[What the task requires] Though the entries contain pictures, the copy you make should hold only the rest, exactly as written.

Data records:
※
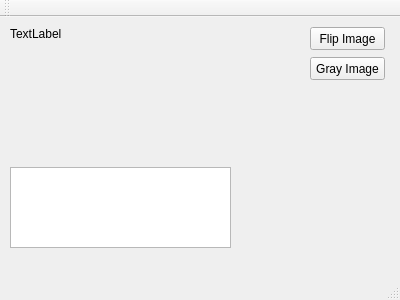
Evegen55/opencv_widget, file mainwindow.ui: the form before one commit.
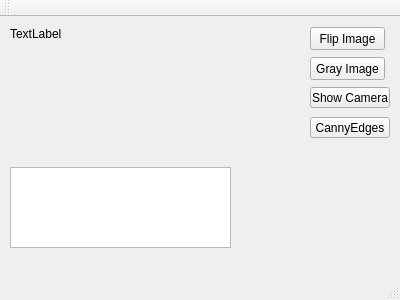
The form after the commit.

Commit message: now it can show color video from webcam and canny edges

Patch:
```diff
--- a/mainwindow.ui
+++ b/mainwindow.ui
@@ -66,6 +66,32 @@
      <string>Gray Image</string>
     </property>
    </widget>
+   <widget class="QPushButton" name="btn_canny_edges">
+    <property name="geometry">
+     <rect>
+      <x>310</x>
+      <y>100</y>
+      <width>80</width>
+      <height>21</height>
+     </rect>
+    </property>
+    <property name="text">
+     <string>CannyEdges</string>
+    </property>
+   </widget>
+   <widget class="QPushButton" name="btn_show_cam">
+    <property name="geometry">
+     <rect>
+      <x>310</x>
+      <y>70</y>
+      <width>80</width>
+      <height>21</height>
+     </rect>
+    </property>
+    <property name="text">
+     <string>Show Camera</string>
+    </property>
+   </widget>
   </widget>
   <widget class="QMenuBar" name="menuBar">
    <property name="geometry">
```
Left out of the diff: 2 changed lines with no effect on the pictures. The commit also changes 3 other files.
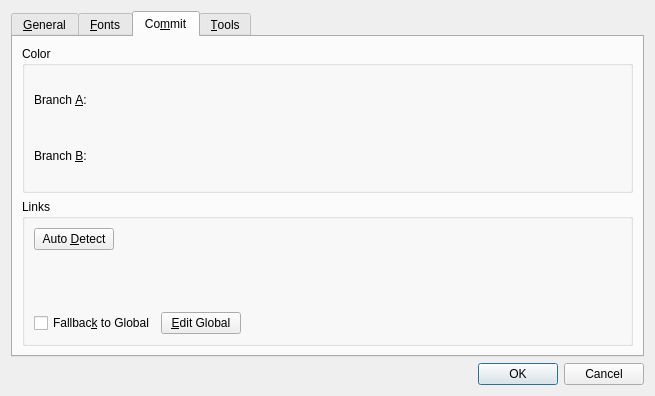
The window that qgitc/preferences.ui (timxx/qgitc) describes before a commit, drawn with Qt 5.
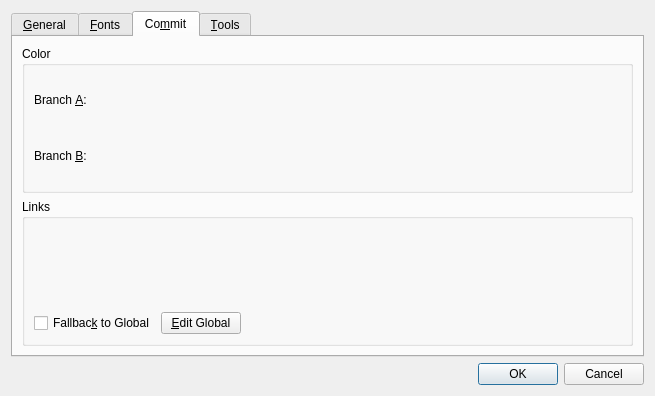
The same window after the commit. The open tabs and pages were chosen to show the change. Custom widgets are drawn as their Qt base class.

Commit message: Move Auto Detect to the link edit widget

```diff
--- a/qgitc/preferences.ui
+++ b/qgitc/preferences.ui
@@ -365,33 +365,6 @@
           <string>Links</string>
          </property>
          <layout class="QVBoxLayout" name="verticalLayout_9">
-          <item>
-           <layout class="QHBoxLayout" name="horizontalLayout_5">
-            <item>
-             <widget class="QPushButton" name="btnDetect">
-              <property name="toolTip">
-               <string>Audo detect current repo's settings</string>
-              </property>
-              <property name="text">
-               <string>Auto &amp;Detect</string>
-              </property>
-             </widget>
-            </item>
-            <item>
-             <spacer name="horizontalSpacer_5">
-              <property name="orientation">
-               <enum>Qt::Horizontal</enum>
-              </property>
-              <property name="sizeHint" stdset="0">
-               <size>
-                <width>40</width>
-                <height>20</height>
-               </size>
-              </property>
-             </spacer>
-            </item>
-           </layout>
-          </item>
           <item>
            <widget class="LinkEditWidget" name="linkEditWidget" native="true"/>
           </item>
```
The commit also changes 6 other files.
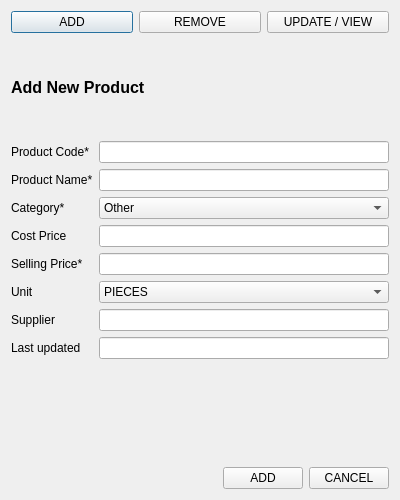
Above: Project/ui/product.ui from Selvam-T/POS before the change. Below: the same form after it.
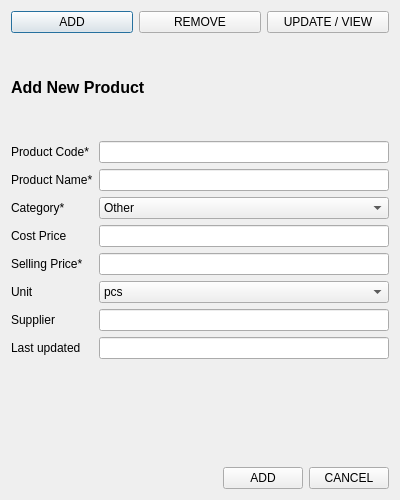
That is the form after the change.

Commit message: product managment expand window size on mode selection

```diff
--- a/Project/ui/product.ui
+++ b/Project/ui/product.ui
@@ -138,7 +138,7 @@
      <widget class="QComboBox" name="unitComboBox">
       <item>
        <property name="text">
-        <string>PIECES</string>
+        <string>pcs</string>
        </property>
       </item>
       <item>
```
Left out of the diff: 2 changed lines with no effect on the pictures. The commit also changes 3 other files.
※
[Solution]
Evegen55/opencv_widget, file mainwindow.ui: the form before one commit.
The form after the commit.

Commit message: now it can show color video from webcam and canny edges

Patch:
```diff
--- a/mainwindow.ui
+++ b/mainwindow.ui
@@ -66,6 +66,32 @@
      <string>Gray Image</string>
     </property>
    </widget>
+   <widget class="QPushButton" name="btn_canny_edges">
+    <property name="geometry">
+     <rect>
+      <x>310</x>
+      <y>100</y>
+      <width>80</width>
+      <height>21</height>
+     </rect>
+    </property>
+    <property name="text">
+     <string>CannyEdges</string>
+    </property>
+   </widget>
+   <widget class="QPushButton" name="btn_show_cam">
+    <property name="geometry">
+     <rect>
+      <x>310</x>
+      <y>70</y>
+      <width>80</width>
+      <height>21</height>
+     </rect>
+    </property>
+    <property name="text">
+     <string>Show Camera</string>
+    </property>
+   </widget>
   </widget>
   <widget class="QMenuBar" name="menuBar">
    <property name="geometry">
```
Left out of the diff: 2 changed lines with no effect on the pictures. The commit also changes 3 other files.
The window that qgitc/preferences.ui (timxx/qgitc) describes before a commit, drawn with Qt 5.
The same window after the commit. The open tabs and pages were chosen to show the change. Custom widgets are drawn as their Qt base class.

Commit message: Move Auto Detect to the link edit widget

```diff
--- a/qgitc/preferences.ui
+++ b/qgitc/preferences.ui
@@ -365,33 +365,6 @@
           <string>Links</string>
          </property>
          <layout class="QVBoxLayout" name="verticalLayout_9">
-          <item>
-           <layout class="QHBoxLayout" name="horizontalLayout_5">
-            <item>
-             <widget class="QPushButton" name="btnDetect">
-              <property name="toolTip">
-               <string>Audo detect current repo's settings</string>
-              </property>
-              <property name="text">
-               <string>Auto &amp;Detect</string>
-              </property>
-             </widget>
-            </item>
-            <item>
-             <spacer name="horizontalSpacer_5">
-              <property name="orientation">
-               <enum>Qt::Horizontal</enum>
-              </property>
-              <property name="sizeHint" stdset="0">
-               <size>
-                <width>40</width>
-                <height>20</height>
-               </size>
-              </property>
-             </spacer>
-            </item>
-           </layout>
-          </item>
           <item>
            <widget class="LinkEditWidget" name="linkEditWidget" native="true"/>
           </item>
```
The commit also changes 6 other files.
Above: Project/ui/product.ui from Selvam-T/POS before the change. Below: the same form after it.
That is the form after the change.

Commit message: product managment expand window size on mode selection

```diff
--- a/Project/ui/product.ui
+++ b/Project/ui/product.ui
@@ -138,7 +138,7 @@
      <widget class="QComboBox" name="unitComboBox">
       <item>
        <property name="text">
-        <string>PIECES</string>
+        <string>pcs</string>
        </property>
       </item>
       <item>
```
Left out of the diff: 2 changed lines with no effect on the pictures. The commit also changes 3 other files.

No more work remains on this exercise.